  9. 29 I know that after my departure fierce (savage) wolves will come in among you, not sparing the flock; 30 and from among your own selves will arise men speaking twisted things, to draw away the disciples after them. Paul warns of the growing threat of false teachers who will prey upon the flock of God (see 1 Tim. 4:1-3; 2 Tim. 1:15; 2:16-18). Jesus warned of dangerous leaders (Matt. 7:15; 10:16).
  10. 31 Therefore be alert, remembering that for three years I did not cease night or day to admonish every one with tears. Paul points to himself and his teaching as a standard for the church to use in order to discern
  11. 32 And now I commend you to God and to the word of his grace, which is able to build you up and to give you the inheritance among all those who are sanctified.
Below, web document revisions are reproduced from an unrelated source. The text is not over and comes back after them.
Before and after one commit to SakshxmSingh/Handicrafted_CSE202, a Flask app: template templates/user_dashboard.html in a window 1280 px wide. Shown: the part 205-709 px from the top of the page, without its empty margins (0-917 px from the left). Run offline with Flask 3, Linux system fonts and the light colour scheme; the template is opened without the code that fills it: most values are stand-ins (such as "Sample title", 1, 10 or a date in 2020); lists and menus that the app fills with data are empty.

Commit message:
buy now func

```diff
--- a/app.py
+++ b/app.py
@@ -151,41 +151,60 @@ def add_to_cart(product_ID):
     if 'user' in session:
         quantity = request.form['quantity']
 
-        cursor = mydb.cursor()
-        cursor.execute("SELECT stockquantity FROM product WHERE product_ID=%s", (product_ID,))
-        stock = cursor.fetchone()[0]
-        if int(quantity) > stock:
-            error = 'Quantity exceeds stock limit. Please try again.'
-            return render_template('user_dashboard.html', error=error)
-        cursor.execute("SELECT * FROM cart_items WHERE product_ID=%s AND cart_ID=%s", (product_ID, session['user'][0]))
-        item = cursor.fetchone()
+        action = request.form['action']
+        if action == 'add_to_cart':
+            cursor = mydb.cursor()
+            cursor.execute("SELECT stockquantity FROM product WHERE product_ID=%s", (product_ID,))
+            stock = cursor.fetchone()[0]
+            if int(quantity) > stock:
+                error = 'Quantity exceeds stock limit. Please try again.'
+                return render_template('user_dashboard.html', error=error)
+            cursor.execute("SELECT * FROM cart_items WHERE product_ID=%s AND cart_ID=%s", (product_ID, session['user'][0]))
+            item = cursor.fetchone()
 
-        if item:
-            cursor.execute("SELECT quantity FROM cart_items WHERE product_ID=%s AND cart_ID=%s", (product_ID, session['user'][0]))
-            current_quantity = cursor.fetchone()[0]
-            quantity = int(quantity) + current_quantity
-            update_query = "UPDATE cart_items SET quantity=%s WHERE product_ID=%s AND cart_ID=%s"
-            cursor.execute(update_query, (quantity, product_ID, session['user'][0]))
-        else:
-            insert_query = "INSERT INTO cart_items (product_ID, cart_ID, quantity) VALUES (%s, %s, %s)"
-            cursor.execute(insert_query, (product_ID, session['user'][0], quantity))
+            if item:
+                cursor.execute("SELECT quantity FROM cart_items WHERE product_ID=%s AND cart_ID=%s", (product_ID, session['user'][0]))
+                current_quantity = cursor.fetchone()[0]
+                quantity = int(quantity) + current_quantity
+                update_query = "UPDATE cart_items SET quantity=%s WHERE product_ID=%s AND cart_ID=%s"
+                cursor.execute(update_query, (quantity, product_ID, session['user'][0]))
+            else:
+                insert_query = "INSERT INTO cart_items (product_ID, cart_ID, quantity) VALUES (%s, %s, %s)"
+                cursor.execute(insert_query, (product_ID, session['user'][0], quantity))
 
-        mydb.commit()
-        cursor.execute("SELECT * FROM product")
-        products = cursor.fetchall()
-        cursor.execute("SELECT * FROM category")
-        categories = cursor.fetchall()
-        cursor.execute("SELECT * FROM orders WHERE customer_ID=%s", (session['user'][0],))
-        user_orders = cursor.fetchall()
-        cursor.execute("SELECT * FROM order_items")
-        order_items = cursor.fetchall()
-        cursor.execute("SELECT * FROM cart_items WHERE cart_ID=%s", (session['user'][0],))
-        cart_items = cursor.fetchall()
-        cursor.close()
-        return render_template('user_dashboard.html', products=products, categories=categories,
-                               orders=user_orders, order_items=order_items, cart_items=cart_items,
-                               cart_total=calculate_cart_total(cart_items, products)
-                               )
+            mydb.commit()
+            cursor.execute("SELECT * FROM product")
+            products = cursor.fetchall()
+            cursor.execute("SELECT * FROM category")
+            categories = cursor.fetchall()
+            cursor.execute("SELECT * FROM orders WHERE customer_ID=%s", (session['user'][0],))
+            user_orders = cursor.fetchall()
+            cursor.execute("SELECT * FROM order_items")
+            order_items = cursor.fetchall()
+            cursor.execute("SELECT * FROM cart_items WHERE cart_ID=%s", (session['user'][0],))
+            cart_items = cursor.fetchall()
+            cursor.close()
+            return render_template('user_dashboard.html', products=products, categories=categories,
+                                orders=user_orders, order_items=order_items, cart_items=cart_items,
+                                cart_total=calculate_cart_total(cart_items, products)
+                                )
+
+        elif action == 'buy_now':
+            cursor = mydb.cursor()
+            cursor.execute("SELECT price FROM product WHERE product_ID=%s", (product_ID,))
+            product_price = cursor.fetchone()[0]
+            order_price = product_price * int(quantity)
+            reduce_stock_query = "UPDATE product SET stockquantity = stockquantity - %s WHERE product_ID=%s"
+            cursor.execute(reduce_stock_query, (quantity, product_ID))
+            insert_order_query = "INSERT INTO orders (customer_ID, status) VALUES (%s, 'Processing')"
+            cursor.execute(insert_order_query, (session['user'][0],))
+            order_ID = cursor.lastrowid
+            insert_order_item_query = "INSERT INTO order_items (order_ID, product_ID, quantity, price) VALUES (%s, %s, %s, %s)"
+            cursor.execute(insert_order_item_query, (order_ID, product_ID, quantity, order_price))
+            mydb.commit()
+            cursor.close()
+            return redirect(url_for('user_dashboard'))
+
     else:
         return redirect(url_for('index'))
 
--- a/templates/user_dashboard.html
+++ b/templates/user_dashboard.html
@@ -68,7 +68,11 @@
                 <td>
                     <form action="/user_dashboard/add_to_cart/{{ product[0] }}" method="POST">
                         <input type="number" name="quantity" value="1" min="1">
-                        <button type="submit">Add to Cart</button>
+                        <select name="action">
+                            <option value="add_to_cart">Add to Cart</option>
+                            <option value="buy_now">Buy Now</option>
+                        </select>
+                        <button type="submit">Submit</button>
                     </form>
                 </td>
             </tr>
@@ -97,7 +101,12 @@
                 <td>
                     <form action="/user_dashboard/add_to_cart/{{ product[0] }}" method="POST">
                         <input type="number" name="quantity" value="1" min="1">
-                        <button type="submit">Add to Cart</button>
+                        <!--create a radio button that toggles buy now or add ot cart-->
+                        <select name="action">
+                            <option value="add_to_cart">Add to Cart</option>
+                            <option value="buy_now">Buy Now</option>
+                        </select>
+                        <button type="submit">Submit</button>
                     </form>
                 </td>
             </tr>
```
Paul closes his speech to the elders by exhorting them to remain faithful to God’s grace and truth.
  12. 33 I coveted no one’s silver or gold or apparel. 34 You yourselves know that these hands ministered to my necessities and to those who were with me. There was not a single incident where Paul took advantage of the churches for financial gain.
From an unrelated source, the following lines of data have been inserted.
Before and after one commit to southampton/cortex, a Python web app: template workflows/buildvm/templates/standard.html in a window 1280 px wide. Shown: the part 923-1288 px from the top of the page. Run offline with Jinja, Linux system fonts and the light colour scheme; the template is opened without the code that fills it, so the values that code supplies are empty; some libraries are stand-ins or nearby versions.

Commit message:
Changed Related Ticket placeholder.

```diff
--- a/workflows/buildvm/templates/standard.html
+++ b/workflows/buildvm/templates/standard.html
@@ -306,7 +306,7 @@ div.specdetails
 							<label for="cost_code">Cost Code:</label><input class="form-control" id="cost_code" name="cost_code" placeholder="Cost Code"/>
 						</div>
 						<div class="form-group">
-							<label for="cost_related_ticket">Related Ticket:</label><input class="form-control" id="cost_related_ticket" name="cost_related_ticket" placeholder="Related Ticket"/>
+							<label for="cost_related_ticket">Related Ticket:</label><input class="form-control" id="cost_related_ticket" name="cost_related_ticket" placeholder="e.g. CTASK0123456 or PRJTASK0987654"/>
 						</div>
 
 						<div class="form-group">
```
  13. 35 In all things I have shown you that by working hard in this way we must help the weak and remember the words of the Lord Jesus, how he himself said, ‘It is more blessed to give than to receive.’ ” Paul was adamant that leaders were to work hard for what they earned (1 Thess. 4:11; 2 Thess. 3:6-15) and not to neglect those in need (Rom. 15:1; Gal. 6:2; Eph. 4:28). It is more blessed to give than to receive—The exact phrase isn’t found in the four gospels. The closest remarks from Jesus is recorded in Luke 6:38, “give, and it will be given to you.” Thus, in time, it may have formulated into a particular phrase stemming from the teachings of Jesus (see 1 Clement 46:7).
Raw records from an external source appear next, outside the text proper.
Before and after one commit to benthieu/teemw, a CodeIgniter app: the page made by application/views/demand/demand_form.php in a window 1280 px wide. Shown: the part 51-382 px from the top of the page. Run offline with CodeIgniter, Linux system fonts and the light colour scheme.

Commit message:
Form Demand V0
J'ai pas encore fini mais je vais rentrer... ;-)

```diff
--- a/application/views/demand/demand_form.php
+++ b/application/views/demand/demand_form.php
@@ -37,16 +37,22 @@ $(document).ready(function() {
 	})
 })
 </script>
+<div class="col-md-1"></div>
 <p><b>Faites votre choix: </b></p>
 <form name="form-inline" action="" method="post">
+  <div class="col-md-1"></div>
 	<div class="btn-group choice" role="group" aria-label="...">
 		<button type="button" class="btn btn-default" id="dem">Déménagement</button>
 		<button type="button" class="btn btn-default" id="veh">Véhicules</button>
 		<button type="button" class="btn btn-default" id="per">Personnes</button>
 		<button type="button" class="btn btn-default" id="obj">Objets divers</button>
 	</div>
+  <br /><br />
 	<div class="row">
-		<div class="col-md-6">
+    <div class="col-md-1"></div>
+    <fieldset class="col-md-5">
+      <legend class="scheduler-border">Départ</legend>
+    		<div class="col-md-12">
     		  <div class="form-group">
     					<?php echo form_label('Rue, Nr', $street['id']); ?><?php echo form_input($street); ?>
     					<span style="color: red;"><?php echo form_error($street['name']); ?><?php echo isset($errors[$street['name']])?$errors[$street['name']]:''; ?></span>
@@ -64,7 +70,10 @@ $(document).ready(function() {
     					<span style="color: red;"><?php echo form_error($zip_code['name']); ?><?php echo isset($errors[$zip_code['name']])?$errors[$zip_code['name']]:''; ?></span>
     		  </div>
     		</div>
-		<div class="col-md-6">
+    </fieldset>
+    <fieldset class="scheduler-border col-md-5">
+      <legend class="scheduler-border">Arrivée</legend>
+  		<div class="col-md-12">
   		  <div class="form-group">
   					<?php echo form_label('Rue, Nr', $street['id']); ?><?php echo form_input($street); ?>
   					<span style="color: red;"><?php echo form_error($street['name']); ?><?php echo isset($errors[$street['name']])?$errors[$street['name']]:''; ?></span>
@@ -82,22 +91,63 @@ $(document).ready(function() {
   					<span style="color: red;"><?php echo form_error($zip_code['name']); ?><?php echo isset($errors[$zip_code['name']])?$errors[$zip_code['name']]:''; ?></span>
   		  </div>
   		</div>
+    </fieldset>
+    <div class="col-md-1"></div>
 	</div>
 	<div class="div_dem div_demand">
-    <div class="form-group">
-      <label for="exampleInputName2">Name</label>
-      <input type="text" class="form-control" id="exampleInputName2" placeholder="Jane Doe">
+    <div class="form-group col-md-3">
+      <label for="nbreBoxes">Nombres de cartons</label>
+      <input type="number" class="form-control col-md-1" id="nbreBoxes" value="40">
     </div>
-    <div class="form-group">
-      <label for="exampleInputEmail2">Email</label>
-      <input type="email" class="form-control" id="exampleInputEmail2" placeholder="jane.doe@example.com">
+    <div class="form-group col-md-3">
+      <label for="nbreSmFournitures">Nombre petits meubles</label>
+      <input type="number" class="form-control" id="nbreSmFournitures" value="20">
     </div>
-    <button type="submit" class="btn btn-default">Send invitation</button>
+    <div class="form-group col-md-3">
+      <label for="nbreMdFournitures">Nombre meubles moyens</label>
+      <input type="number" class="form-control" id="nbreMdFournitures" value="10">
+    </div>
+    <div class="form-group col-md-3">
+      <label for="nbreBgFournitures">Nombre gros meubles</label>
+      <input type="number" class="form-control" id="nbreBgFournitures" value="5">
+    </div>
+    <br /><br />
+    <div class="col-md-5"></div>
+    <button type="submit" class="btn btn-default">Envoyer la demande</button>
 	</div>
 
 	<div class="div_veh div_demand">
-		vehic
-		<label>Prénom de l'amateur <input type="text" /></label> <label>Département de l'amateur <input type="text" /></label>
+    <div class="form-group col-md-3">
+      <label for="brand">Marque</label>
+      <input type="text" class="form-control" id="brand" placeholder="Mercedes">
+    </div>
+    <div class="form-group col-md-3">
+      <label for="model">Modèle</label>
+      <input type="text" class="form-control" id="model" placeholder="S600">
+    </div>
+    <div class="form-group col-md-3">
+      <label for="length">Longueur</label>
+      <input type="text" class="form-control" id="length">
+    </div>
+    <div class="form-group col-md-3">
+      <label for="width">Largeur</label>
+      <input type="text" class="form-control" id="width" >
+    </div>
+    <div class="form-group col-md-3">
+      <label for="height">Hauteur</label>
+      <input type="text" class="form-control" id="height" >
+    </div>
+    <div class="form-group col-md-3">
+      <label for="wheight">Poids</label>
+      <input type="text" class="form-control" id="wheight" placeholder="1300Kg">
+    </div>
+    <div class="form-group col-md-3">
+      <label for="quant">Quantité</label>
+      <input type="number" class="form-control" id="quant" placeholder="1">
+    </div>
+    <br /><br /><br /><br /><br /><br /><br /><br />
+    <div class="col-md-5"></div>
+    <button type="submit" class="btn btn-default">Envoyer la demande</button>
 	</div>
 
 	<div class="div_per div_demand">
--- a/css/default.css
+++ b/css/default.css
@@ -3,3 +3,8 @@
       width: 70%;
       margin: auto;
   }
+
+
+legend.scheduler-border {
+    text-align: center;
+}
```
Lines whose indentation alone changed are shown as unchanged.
  14. 36 And when he had said these things, he knelt down and prayed with them all. 37 And there was much weeping on the part of all; they embraced Paul and kissed him, 38 being sorrowful most of all because of the word he had spoken, that they would not see his face again. And they accompanied him to the ship. Luke closes by demonstrating the deep love and heavyheartedness shared between Paul and the elders of Ephesus. Paul was more than just an apostle to them, he was a dear friend, and even a father figure.